Some years ago (as I recall, autumn 2006), David Berlinski and I were invited by the debating society at Trinity College Dublin to speak about intelligent design and evolution. It was a raucous event: the students were interested mainly in rhetorical grandstanding and display, although (I hope) some truth was conveyed. There was much tradition and ceremony (signing of official registers, etc.).
“A Polarizing Figure”
However, Berlinski and I could easily have been “disinvited,” or to use the current parlance, canceled. Richard Dawkins has just suffered that fate, with his invitation to Trinity College Dublin rescinded. From The College Fix:
Who knew evolutionary biologist Richard Dawkins was a polarizing figure?
Apparently not Trinity College Dublin’s College Historical Society, which proclaims itself “the world’s oldest undergraduate society” and “the model for debating societies” at Oxford, Cambridge and Yale.
Student newspaper University Times reports that the society’s auditor, Brid O’Donnell, announced on her personal Instagram page that “The Hist” was disinviting the militant atheist and famed author of “The Selfish Gene” because “we value our members comfort [sic] above all else.”
She did not know about his “opinions on Islam and sexual assault until this evening,” O’Donnell reportedly wrote Sunday…
I think Dawkins is wrong about a great many things, but cancel culture destroys truth-seeking. So I signed this open petition.
No Longer Entertained
Here is a true story about Dawkins and me. This goes way back, to 1987, when I was a second-year graduate student, and The Blind Watchmaker (TBW) had just been published in the United States. I wrote to philosopher Michael Ruse, whom I knew personally (we had just debated at Duquesne University in Pittsburgh, at a forum sponsored by the American Jewish Committee) in his capacity as editor of the journal Biology and Philosophy, to ask if I could submit an essay review about TBW.
Ruse wrote back to say that TBW had already been assigned to someone else — but would I like to submit an article defending ID? He explained that he had cleared this offer with his associate editors, in particular, with Dawkins, and that Dawkins was strongly in favor of giving me a hearing in the journal.

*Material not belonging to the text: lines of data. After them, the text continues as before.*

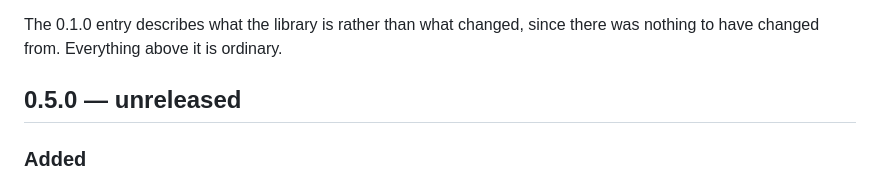
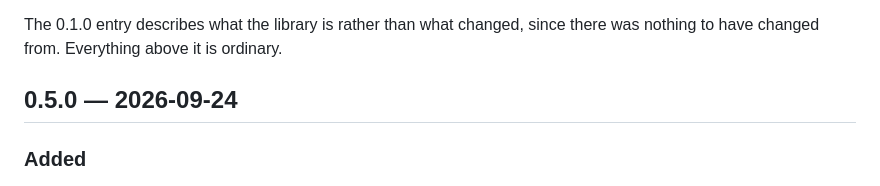
Before and after one commit to nhobin219/streamcast, a Markdown page: CHANGELOG.md, the part around the change. GitHub-like rendering.

Commit message:
build: 0.5.0

```diff
--- a/CHANGELOG.md
+++ b/CHANGELOG.md
@@ -7,7 +7,7 @@ All notable changes are recorded here. Versions follow
 The 0.1.0 entry describes what the library is rather than what changed, since
 there was nothing to have changed from. Everything above it is ordinary.
 
-## 0.5.0 — unreleased
+## 0.5.0 — 2026-09-24
 
 ### Added
 
```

Alas, their generous offer was so momentous and unexpected that I ended up paralyzed with writer’s block and uncertainty, and never submitted anything. Over the next decade (’87-’97), Ruse and I became much closer friends, the ID debate exploded with the publication of Darwin on Trial (1991), and you know the rest of the story.
In 1987, a harmless graduate student who wanted to take on the dreadful giant neo-Darwinism might be an entertaining spectacle. Nowadays, the Journal of Theoretical Biology finds itself attaching a confused disclaimer to an ID article, because no one in mainstream evolutionary theory is entertained any more. They’re angry and frightened about ID.